top of page

Dennis Minott | ... some Principals Photoshop themselves into greatness

In a bygone era of my life, the symphony of collaboration had resonated harmoniously with the brilliant Dr Joan Spencer (Rowe) Ernandez, a luminary I met at the Mico CARE centre. Alongside us stood the astute data analyst, David Noel, forming a triumvirate sparked by our shared connections with St Hugh’s High School. Successive visionary principals of St Hugh’s, nurturing the potential of gifted students, became the nexus for our collaboration and to the formation of the Excellence Coalition among six high schools. That begot A-QuEST, an explosion beyond the first six schools.

This chapter unfolded when three Jamaican minds, catalysed by the indomitable spirit of Joan and our shared mission, embarked on a transformative project, titled ‘Growing Up Gifted In Jamaica’. Yet, the path to enlightenment was not without its twists and turns.

Politics and egos emerged as formidable adversaries, threatening to derail our noble endeavour. It was at this juncture that Burchell Whiteman, the then minister of education, emerged as a beacon of wisdom, steering us away from the treacherous currents. Whiteman, a genuine encourager at heart, played a pivotal role in preserving the integrity of our work.

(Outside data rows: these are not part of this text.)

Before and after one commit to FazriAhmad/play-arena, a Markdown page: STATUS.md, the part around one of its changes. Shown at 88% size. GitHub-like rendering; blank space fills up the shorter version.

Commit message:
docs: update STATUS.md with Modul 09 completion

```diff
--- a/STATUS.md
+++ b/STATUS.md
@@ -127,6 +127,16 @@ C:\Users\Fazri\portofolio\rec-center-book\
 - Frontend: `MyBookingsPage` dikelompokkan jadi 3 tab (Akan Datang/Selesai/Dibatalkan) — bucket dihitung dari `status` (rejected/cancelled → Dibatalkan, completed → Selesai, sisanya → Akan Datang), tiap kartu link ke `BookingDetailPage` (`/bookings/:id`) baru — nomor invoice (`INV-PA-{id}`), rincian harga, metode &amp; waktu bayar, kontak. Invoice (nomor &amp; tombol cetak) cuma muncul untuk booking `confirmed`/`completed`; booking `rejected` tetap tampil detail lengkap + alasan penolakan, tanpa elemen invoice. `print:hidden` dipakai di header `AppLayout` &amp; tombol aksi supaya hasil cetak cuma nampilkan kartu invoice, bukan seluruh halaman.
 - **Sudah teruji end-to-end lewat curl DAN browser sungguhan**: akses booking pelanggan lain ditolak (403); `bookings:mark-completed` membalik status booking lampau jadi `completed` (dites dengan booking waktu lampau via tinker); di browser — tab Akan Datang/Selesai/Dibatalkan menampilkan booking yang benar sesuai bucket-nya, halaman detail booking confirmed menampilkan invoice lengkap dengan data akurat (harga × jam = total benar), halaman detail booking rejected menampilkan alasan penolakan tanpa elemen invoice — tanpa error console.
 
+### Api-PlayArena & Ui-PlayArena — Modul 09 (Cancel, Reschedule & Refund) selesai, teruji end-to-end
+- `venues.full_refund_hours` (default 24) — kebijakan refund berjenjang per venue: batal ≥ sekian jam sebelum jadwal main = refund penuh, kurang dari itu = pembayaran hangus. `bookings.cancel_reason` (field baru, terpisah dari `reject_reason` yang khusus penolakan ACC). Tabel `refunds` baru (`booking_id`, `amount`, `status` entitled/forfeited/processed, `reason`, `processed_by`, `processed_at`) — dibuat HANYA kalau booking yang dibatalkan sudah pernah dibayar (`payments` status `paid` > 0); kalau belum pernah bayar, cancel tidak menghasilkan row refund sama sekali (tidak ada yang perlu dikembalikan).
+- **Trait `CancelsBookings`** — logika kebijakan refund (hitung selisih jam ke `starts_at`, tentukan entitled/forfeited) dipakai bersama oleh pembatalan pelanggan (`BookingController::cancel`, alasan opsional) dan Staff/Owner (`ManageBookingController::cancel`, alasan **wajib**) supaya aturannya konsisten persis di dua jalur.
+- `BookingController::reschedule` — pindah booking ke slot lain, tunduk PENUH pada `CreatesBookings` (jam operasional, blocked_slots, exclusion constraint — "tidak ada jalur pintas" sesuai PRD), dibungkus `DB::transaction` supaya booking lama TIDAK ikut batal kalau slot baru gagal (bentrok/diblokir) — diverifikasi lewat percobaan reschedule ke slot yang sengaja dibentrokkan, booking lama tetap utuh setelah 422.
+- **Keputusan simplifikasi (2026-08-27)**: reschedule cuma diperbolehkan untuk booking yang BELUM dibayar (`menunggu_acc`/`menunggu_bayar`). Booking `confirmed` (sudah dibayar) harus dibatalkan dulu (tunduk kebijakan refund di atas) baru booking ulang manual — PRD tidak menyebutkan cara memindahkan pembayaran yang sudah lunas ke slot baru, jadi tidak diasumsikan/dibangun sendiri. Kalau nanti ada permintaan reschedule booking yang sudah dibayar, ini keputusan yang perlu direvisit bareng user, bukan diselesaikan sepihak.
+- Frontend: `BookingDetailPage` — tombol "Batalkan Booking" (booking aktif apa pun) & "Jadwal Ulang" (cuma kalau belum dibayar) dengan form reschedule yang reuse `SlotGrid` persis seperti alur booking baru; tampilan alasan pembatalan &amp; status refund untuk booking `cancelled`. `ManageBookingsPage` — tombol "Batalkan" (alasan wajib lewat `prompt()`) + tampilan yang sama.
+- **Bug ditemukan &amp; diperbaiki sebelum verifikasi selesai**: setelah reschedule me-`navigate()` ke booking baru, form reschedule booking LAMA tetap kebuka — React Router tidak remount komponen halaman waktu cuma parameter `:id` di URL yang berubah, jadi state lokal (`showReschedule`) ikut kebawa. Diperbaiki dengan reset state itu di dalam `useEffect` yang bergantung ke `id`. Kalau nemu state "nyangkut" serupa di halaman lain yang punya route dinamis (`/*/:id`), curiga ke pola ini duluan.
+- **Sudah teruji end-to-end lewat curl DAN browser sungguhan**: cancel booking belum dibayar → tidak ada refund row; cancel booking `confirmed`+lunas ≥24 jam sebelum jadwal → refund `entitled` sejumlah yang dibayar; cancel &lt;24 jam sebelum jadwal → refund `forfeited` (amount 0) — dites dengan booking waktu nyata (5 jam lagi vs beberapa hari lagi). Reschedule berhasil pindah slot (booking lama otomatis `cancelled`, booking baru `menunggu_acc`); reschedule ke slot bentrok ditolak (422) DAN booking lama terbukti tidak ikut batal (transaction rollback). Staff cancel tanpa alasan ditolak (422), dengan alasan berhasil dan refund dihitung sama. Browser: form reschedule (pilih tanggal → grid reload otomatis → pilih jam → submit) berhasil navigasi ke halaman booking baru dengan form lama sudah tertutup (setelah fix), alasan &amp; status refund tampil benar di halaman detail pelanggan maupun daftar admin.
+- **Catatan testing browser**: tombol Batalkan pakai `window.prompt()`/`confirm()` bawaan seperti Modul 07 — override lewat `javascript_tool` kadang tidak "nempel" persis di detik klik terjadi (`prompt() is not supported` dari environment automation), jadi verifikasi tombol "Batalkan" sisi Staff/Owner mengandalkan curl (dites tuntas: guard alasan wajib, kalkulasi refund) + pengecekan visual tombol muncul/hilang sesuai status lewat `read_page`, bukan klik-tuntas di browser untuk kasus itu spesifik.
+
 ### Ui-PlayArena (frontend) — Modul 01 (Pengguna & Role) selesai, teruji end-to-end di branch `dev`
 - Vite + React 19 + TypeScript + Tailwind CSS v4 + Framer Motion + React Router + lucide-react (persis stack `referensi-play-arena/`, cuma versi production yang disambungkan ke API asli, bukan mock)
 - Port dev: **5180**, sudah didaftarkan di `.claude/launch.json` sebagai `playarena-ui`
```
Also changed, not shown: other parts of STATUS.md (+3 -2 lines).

The esteemed Simon Clarke and the visionary Hugh Cholmondeley, akin to architects refining a blueprint, transformed our study into one of UNESCO’s inaugural Caribbean Projects. Cholmondeley, another genuine encourager, left an indelible mark on Caribbean media and education. His influence, coupled with his commitment to transparency and accuracy became a guiding force as I ventured into educational research, though a research physicist.

On my journey into the world of critical thinking, English literature seeds sown by maestros Sybil Prescod and Eddie Baugh at Kingston College, unfolded in the realm of Shakespeare’s Twelfth Night. This observation prompts me to incautiously propose a modern six-word addition to the Act 2 Scene 5: “Some are born great, some achieve greatness ... some have greatness thrust upon them, and some principals Photoshop themselves into greatness.” In KC’s hallowed halls, I was a schoolboy, not yet a UN-level researcher. The echoes of those critical thinker teachings reverberate, reminding me that even in the grand tapestry of global academia, my roots lie in the classrooms of Kingston College, in the pews of Olivet Gospel Hall at Conversational Bible Study, and at the feet of my iconoclastic grandparents of Bound Brook, Port Antonio.

Observing the current educational landscape at Titchfield High School, Westwood High School, Jamaica College, and Ardenne High School, one witnesses a modern Shakespearean drama. As I contemplate the twists and turns of this narrative, the wisdom of mentors Whiteman, Cholmondeley, Clarke, Prescod, and Baugh becomes a guiding light.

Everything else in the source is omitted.